Information shown Block Start

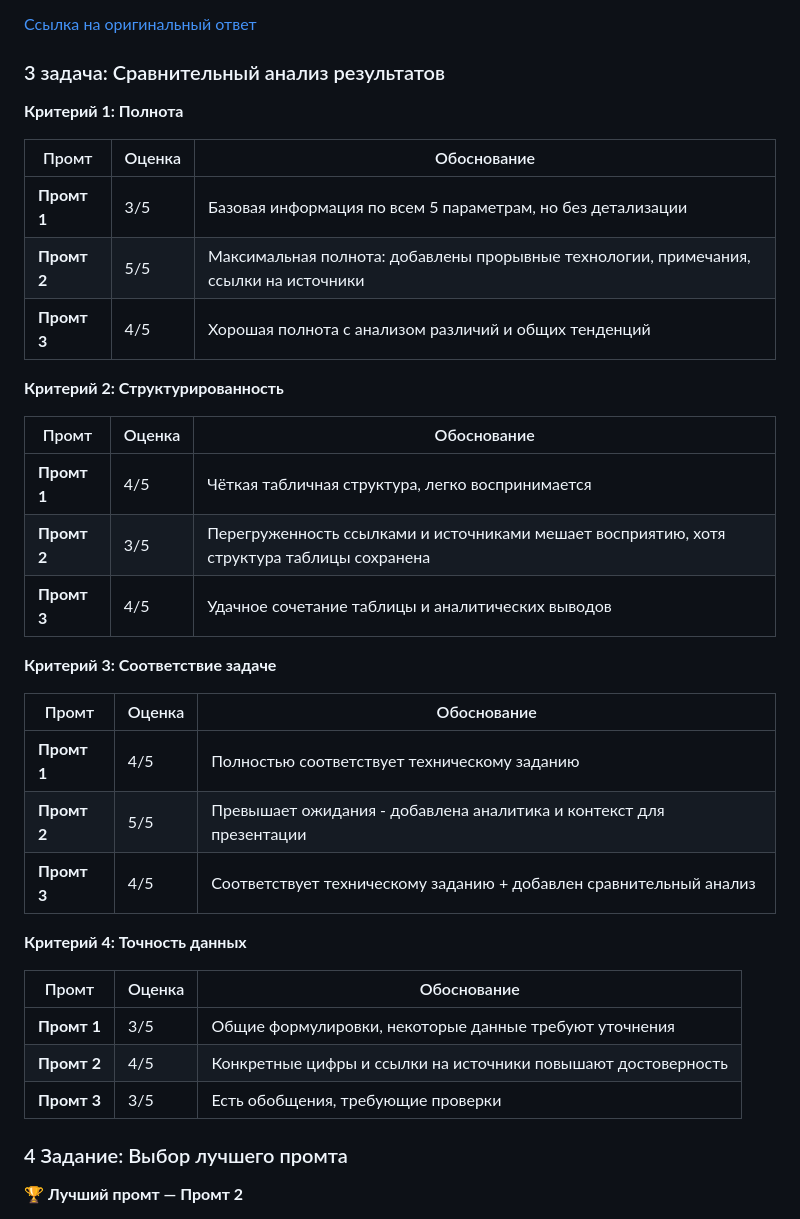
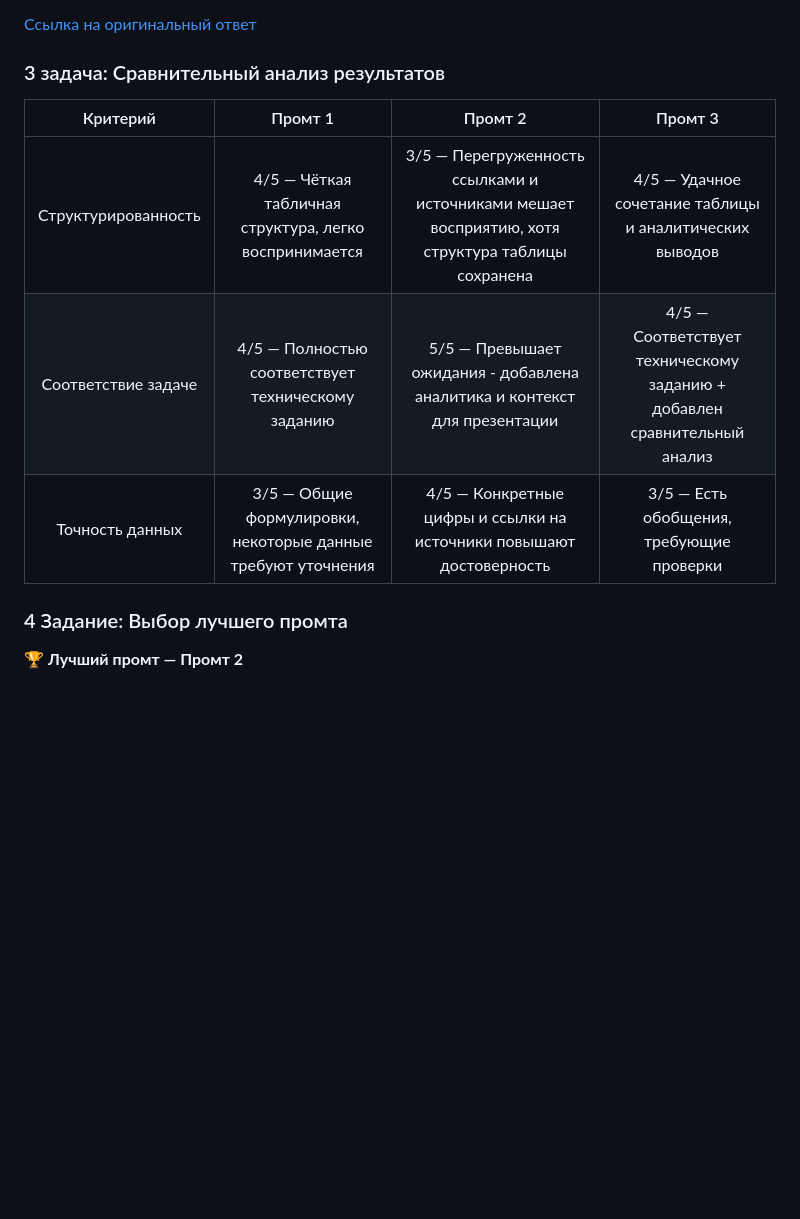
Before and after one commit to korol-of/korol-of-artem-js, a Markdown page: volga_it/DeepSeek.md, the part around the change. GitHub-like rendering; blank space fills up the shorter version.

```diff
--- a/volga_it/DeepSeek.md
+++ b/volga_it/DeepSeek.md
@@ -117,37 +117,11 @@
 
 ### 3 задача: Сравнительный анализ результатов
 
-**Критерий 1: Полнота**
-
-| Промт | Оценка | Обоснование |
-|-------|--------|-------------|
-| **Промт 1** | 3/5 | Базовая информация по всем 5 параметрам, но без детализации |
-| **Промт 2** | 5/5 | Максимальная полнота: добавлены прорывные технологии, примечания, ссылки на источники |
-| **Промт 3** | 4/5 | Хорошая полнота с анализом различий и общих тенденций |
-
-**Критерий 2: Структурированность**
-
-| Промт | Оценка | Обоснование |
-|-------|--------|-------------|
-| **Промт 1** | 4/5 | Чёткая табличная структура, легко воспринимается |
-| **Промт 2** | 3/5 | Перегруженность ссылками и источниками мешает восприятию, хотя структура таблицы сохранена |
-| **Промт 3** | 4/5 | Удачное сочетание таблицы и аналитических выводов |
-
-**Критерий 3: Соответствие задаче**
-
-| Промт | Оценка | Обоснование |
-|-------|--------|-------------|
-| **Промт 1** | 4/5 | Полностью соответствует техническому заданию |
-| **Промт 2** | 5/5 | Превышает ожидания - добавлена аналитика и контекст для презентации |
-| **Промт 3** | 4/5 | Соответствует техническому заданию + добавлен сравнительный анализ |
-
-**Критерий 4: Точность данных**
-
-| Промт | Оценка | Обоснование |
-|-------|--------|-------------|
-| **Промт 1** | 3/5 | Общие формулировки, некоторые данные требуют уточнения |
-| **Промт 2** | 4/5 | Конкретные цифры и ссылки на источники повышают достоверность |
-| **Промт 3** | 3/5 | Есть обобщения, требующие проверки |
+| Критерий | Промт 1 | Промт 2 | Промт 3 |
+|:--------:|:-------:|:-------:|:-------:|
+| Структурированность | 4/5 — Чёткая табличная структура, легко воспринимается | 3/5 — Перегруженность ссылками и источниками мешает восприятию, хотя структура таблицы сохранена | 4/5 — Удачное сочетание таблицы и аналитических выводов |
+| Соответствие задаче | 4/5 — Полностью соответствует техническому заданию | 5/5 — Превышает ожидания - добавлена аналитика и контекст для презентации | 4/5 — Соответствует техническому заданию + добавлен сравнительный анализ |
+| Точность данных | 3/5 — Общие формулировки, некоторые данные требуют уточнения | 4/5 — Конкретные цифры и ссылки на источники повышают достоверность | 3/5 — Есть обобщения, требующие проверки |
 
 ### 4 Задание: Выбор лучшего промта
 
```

Information shown Block End
Information shown Block Start

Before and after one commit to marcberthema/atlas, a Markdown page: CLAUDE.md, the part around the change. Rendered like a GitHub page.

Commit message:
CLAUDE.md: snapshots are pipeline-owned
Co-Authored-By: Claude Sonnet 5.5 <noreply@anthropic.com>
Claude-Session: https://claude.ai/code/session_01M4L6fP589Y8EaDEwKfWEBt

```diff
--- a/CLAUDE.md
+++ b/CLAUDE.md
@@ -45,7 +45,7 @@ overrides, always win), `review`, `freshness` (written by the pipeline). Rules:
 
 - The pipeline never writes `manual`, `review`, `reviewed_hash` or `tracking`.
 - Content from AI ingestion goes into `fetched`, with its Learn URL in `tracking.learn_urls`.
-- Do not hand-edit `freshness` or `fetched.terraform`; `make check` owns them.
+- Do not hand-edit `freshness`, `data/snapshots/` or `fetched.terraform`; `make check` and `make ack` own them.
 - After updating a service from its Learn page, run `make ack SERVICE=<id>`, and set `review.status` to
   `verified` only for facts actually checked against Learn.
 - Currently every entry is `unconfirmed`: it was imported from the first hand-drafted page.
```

Information shown Block End

> [Problem details]:
Would you please filter the lines above and copy every one that includes "Критерий"?

> [Exercise answer]:
-**Критерий 1: Полнота**
-**Критерий 2: Структурированность**
-**Критерий 3: Соответствие задаче**
-**Критерий 4: Точность данных**
+| Критерий | Промт 1 | Промт 2 | Промт 3 |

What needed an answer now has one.